### Activity
Retype, exactly as they appear below, the lines between the line holding "manuell ziehen */" and the line holding "-23,10 +23,9 @@", both ends included.

### Records shown
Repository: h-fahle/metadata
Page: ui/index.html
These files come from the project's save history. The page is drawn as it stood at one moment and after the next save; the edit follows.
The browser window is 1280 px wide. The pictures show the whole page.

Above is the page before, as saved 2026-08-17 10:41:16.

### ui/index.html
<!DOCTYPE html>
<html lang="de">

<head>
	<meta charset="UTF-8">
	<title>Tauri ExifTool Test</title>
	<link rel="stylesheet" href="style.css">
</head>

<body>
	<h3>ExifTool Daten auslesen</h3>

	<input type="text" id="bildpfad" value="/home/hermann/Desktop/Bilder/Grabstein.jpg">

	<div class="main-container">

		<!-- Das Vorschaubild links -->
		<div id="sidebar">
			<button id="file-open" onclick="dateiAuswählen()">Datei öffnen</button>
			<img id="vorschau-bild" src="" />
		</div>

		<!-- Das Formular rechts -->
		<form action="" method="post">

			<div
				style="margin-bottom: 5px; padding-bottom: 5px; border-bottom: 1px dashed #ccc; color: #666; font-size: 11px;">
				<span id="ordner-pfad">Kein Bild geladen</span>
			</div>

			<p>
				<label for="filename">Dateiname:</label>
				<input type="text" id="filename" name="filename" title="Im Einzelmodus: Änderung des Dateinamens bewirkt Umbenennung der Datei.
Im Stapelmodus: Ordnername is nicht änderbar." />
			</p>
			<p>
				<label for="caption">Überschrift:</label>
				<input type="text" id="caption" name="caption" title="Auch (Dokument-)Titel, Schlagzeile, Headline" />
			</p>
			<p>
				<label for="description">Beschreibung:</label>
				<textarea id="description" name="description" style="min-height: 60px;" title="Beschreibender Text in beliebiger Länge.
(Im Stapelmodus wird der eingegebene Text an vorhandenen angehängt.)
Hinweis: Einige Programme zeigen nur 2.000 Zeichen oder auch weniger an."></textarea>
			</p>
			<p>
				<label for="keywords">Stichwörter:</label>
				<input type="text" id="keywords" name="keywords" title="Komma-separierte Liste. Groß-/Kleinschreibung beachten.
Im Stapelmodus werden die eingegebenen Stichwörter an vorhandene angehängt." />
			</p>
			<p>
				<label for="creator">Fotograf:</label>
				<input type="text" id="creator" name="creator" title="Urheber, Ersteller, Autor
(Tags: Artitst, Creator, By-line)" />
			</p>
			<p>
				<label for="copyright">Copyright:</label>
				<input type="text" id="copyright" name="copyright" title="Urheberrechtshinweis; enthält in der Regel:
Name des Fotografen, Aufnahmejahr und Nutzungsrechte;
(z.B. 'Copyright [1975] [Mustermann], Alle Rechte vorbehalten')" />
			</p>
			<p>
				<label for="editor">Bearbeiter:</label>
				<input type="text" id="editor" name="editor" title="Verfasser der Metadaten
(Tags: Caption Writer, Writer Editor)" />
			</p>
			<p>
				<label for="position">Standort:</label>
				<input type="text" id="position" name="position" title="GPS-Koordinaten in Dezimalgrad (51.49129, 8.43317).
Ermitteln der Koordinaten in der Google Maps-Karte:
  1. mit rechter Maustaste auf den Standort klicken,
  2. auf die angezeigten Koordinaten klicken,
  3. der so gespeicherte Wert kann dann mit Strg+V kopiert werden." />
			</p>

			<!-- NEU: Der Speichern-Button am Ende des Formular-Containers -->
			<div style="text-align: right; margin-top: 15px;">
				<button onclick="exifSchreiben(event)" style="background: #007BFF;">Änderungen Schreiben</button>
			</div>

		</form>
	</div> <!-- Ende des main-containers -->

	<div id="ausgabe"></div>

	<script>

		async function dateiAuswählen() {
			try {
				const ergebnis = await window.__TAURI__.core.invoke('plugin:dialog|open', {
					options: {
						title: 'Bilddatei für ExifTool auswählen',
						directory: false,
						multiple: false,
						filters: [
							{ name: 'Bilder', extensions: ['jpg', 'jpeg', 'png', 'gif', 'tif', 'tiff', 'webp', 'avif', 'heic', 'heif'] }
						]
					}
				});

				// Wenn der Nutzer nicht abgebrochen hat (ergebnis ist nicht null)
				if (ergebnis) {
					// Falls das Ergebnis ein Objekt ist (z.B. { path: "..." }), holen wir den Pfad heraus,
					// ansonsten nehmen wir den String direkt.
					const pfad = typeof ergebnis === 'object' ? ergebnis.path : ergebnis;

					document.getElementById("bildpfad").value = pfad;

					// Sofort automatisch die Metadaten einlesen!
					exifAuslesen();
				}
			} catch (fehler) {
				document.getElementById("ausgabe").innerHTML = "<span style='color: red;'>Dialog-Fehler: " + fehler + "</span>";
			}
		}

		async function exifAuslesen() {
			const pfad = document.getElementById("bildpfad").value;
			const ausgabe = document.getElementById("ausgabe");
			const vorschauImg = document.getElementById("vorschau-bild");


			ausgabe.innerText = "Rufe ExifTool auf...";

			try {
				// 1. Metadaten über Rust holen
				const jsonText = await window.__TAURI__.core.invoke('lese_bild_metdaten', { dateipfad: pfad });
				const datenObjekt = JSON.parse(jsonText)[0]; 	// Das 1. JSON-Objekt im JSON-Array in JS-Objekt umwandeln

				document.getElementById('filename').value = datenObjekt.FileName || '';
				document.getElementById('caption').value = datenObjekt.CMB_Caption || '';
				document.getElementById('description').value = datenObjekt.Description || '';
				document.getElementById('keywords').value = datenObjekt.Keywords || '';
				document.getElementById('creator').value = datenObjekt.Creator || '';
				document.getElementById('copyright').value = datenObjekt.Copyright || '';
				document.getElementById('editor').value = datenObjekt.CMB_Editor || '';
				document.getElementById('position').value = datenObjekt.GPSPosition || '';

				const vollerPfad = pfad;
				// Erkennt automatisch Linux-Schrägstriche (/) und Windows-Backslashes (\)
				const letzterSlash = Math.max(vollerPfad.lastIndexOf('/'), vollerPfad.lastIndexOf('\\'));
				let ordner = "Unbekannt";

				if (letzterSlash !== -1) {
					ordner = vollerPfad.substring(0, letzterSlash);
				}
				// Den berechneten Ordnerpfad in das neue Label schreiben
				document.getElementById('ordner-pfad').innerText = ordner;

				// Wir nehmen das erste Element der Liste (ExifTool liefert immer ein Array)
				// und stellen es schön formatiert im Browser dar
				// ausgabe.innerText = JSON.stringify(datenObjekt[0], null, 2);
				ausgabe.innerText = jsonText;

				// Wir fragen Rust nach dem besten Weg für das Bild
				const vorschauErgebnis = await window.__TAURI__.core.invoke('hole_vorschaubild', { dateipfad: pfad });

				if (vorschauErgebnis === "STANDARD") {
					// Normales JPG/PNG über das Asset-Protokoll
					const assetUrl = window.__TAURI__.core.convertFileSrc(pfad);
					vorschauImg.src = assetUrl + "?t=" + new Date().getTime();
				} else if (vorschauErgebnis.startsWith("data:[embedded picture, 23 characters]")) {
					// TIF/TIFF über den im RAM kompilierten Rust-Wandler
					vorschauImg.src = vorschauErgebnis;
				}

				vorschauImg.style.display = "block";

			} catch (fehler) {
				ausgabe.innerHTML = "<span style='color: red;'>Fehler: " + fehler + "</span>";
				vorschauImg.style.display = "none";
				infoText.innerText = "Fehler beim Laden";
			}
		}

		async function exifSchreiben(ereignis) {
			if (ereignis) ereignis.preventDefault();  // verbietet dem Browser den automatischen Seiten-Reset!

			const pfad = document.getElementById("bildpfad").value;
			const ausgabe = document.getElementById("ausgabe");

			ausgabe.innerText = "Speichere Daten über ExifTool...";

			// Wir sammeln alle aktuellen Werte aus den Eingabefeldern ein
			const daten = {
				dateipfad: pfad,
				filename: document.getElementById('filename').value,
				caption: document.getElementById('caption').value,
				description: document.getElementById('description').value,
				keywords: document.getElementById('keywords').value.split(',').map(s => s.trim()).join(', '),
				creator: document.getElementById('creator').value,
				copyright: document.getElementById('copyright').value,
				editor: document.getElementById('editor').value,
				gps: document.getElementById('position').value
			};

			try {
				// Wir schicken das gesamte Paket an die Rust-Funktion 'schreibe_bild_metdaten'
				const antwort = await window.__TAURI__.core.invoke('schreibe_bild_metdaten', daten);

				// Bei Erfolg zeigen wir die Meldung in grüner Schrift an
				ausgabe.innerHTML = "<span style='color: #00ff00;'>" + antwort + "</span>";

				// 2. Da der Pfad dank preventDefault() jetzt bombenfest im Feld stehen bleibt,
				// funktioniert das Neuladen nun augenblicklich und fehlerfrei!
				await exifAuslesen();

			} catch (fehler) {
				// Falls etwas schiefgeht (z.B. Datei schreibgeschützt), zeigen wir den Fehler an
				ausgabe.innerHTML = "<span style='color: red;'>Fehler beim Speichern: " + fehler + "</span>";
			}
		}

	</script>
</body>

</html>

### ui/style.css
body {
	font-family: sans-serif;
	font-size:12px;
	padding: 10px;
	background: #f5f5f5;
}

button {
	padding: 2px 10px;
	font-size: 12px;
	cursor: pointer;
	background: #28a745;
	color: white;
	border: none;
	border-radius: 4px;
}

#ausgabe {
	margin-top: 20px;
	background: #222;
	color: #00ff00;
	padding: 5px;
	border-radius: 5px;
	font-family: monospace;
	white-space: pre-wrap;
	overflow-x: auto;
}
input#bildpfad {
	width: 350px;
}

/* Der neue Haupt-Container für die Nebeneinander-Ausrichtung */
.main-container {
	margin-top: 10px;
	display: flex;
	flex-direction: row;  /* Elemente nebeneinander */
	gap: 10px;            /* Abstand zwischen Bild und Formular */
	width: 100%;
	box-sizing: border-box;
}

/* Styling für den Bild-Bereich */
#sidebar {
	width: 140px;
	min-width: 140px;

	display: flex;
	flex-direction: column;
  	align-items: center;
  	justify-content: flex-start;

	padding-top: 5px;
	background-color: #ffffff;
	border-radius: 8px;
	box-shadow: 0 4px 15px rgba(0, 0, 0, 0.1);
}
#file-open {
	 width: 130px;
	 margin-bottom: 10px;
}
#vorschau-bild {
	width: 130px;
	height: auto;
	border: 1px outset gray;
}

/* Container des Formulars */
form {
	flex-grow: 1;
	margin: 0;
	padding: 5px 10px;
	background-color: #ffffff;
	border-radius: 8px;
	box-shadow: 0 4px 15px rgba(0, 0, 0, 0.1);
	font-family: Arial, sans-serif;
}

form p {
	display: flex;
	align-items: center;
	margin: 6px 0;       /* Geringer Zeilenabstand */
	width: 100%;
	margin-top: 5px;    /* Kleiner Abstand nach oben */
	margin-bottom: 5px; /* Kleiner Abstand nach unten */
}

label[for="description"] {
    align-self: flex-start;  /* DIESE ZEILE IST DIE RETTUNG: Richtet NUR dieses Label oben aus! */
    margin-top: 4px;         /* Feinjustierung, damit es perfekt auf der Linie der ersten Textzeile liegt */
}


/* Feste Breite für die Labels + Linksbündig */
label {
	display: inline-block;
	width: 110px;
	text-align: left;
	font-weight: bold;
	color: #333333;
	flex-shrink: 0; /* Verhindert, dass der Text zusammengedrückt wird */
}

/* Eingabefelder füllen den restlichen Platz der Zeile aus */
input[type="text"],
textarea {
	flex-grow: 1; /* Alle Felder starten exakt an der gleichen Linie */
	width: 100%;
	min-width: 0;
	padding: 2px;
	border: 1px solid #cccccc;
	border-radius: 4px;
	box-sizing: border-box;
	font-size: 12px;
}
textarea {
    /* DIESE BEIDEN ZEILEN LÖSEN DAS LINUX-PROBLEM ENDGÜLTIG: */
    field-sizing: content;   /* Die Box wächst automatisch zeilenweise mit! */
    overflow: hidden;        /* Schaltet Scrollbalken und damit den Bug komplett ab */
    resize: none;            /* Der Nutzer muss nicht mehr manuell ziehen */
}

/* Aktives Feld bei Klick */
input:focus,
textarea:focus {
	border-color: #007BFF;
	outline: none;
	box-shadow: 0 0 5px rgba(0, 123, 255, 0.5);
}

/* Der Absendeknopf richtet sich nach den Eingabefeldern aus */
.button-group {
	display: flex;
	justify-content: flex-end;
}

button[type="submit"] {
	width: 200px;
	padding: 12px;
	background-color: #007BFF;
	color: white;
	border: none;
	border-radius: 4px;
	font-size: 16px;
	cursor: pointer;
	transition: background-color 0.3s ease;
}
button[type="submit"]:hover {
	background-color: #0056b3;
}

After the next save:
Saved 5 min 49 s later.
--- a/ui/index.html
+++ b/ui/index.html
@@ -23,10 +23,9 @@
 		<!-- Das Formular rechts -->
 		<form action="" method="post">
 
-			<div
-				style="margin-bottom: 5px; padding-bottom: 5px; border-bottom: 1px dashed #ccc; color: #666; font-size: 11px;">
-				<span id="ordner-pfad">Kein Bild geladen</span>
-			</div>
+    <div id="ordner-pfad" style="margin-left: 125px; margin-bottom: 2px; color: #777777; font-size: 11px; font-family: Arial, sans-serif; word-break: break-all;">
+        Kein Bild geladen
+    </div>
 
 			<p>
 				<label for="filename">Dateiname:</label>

### Problem solution
    resize: none;            /* Der Nutzer muss nicht mehr manuell ziehen */
}

/* Aktives Feld bei Klick */
input:focus,
textarea:focus {
	border-color: #007BFF;
	outline: none;
	box-shadow: 0 0 5px rgba(0, 123, 255, 0.5);
}

/* Der Absendeknopf richtet sich nach den Eingabefeldern aus */
.button-group {
	display: flex;
	justify-content: flex-end;
}

button[type="submit"] {
	width: 200px;
	padding: 12px;
	background-color: #007BFF;
	color: white;
	border: none;
	border-radius: 4px;
	font-size: 16px;
	cursor: pointer;
	transition: background-color 0.3s ease;
}
button[type="submit"]:hover {
	background-color: #0056b3;
}

After the next save:
Saved 5 min 49 s later.
--- a/ui/index.html
+++ b/ui/index.html
@@ -23,10 +23,9 @@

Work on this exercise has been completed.